Plans to close three more Acme supermarkets in the region were greeted grimly Thursday by a top union official representing clerks employed by the embattled chain, whose corporate parent announced the cost-cutting moves a day earlier.

Underperforming stores in Sharon Hill, Morrisville, and Glassboro are among 60 to be closed in the months ahead by Supervalu Inc. of Minnesota. The move follows the firing of Supervalu's previous chief executive a few weeks ago and parallels ongoing efforts by the debt-saddled corporation to find a buyer for its retail chains and wholesale-distribution business.

Many of the estimated 90 to 150 unionized workers at the three Philadelphia-area Acme Markets stores could be transferred to other stores, but at the expense of personnel at surviving stores whose hours would be reduced to accommodate them, said union leader Wendell Young of United Food and Commercial Workers Local 1776.

More broadly, though, Young was alarmed by what the store closings symbolize for a company that has been contracting through closings and layoffs for several years, and whose turmoil has only further intensified in recent months.

"This is a pattern that companies get into when they're in their final stages," said Young, whose union represents workers at Sharon Hill. UFCW Local 1360 in South Jersey represents clerks in Glassboro and Morrisville.

"This really worries us," Young said in a telephone interview from Charlotte, N.C., where he was attending the Democratic National Convention.

He pointed out that Supervalu had been trawling for buyers while also being so tight for cash that it is hardly reinvesting in local stores.

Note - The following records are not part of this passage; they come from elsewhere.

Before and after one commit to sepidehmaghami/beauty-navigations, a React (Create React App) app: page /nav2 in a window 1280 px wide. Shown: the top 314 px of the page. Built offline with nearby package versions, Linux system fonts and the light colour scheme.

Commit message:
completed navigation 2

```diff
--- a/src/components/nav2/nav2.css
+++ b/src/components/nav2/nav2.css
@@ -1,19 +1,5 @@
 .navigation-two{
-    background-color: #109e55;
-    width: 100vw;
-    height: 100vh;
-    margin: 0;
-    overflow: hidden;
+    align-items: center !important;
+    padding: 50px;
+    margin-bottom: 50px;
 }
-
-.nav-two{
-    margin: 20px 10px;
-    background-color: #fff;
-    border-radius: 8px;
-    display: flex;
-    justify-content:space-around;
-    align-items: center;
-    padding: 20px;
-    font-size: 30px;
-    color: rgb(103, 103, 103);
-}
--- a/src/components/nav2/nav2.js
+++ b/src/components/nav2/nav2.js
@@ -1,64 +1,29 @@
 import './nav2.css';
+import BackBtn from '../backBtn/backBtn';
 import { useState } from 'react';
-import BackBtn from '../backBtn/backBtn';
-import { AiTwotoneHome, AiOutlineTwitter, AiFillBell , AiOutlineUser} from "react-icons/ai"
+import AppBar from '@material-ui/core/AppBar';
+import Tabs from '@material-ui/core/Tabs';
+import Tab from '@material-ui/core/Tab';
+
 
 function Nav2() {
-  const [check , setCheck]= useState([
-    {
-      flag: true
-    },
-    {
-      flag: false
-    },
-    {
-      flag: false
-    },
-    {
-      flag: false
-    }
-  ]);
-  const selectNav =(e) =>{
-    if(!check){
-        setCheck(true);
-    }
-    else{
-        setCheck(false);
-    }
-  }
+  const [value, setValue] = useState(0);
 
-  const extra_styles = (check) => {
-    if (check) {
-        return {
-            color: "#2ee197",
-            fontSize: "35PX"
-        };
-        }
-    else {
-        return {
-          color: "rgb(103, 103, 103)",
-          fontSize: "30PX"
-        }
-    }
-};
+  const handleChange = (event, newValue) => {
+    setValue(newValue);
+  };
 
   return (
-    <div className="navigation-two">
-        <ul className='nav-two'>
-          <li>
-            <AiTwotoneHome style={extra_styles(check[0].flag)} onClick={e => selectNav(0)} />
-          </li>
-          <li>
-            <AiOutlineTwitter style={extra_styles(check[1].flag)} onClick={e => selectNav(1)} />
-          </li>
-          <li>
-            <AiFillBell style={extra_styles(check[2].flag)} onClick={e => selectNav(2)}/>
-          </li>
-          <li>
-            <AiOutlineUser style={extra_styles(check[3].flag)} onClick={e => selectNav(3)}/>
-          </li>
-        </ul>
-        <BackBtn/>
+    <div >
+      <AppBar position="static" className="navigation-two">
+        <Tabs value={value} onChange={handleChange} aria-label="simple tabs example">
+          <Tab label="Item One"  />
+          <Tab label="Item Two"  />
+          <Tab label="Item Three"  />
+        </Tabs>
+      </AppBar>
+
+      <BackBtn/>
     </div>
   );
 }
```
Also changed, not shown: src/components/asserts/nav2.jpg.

Meanwhile, Acme is battered by competitors such as Wegmans, Giant, and Shop Rite.

Of particular concern, Young said, was the prospect that the company or its divisions would be acquired and then either dismantled or its parts spun off - a scenario he described as "the worst thing" for employees in the area.

He said formal contract talks with Supervalu that began after Local 1776's contract expired in February had been halted since the company told shareholders in June it had launched a search for a potential buyer of the $36 billion corporation, which carries $6 billion in debt.

In a note to investors Thursday, analyst Jonathan Feeney of Janney Montgomery Scott described newly installed CEO Wayne Sales' store-closing decision as an "opening salvo," and a "first act as turnaround chief." Sales had been board chairman before being named to replace Craig Herkert earlier this summer.

Feeney said that of all of Supervalu's vast holdings, he believed those with the greatest value were Acme Markets, the Jewel-Osco supermarket chain in Chicago, and the company's wholesale food-distribution division.

"It is unlikely that Supervalu, as it is currently comprised, can find a buyer," he wrote.

The 60 store closings - which include 22 Save-A-Lot stores (none local) - were expected to generate $80 million to $90 million in savings over three years.